REQUIREMENT »
Among the records below, find the lines with the word "shape" and copy them.

DATA TO USE »
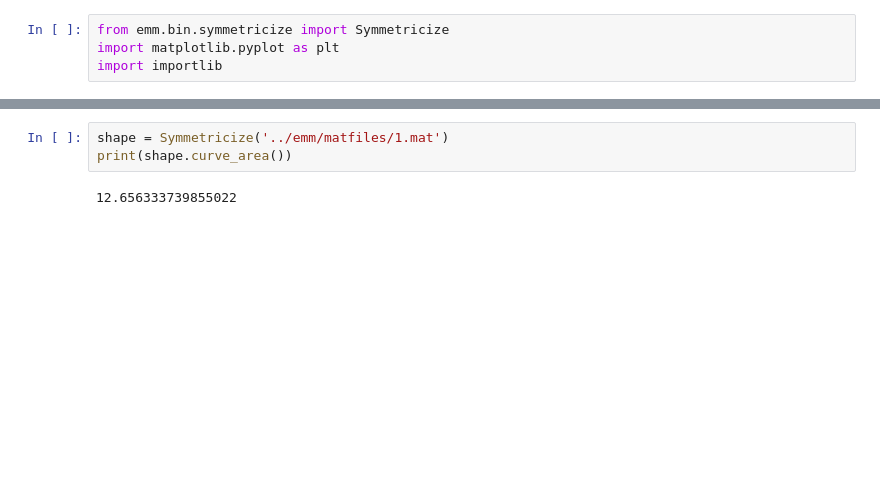
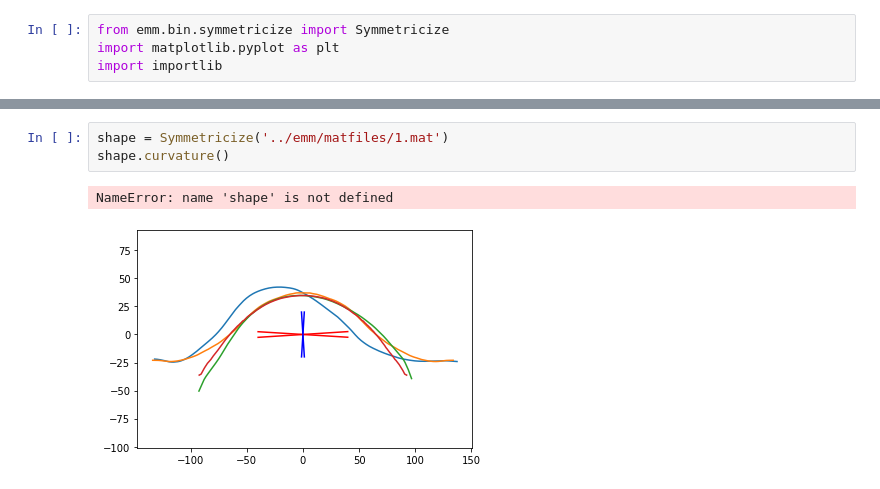
Before and after one commit to ritvikvasan/EMM, a Jupyter notebook: notebooks/SymmetricizeNotebook.ipynb, the cells around one changed output, grey strips where cells are left out. Drawn from its saved outputs; the diff is of its cells as text; blank space fills up the shorter version.

Commit message:
Forgot to include curvature function for symmetricize.py

```diff
--- a/notebooks/SymmetricizeNotebook.ipynb
+++ b/notebooks/SymmetricizeNotebook.ipynb
@@ -43,5 +37,6 @@ for i in range(100):
 # %%
 shape = Symmetricize('../emm/matfiles/1.mat')
-print(shape.curve_area())
+shape.curvature()
 # %% [output]
-12.656333739855022
+NameError: name 'shape' is not defined
+[figure, added]
```
Also changed, not shown: parts of 2 cells of this notebook, 1 other file.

ANSWER TO THE PROBLEM »
 shape = Symmetricize('../emm/matfiles/1.mat')
-print(shape.curve_area())
+shape.curvature()
+NameError: name 'shape' is not defined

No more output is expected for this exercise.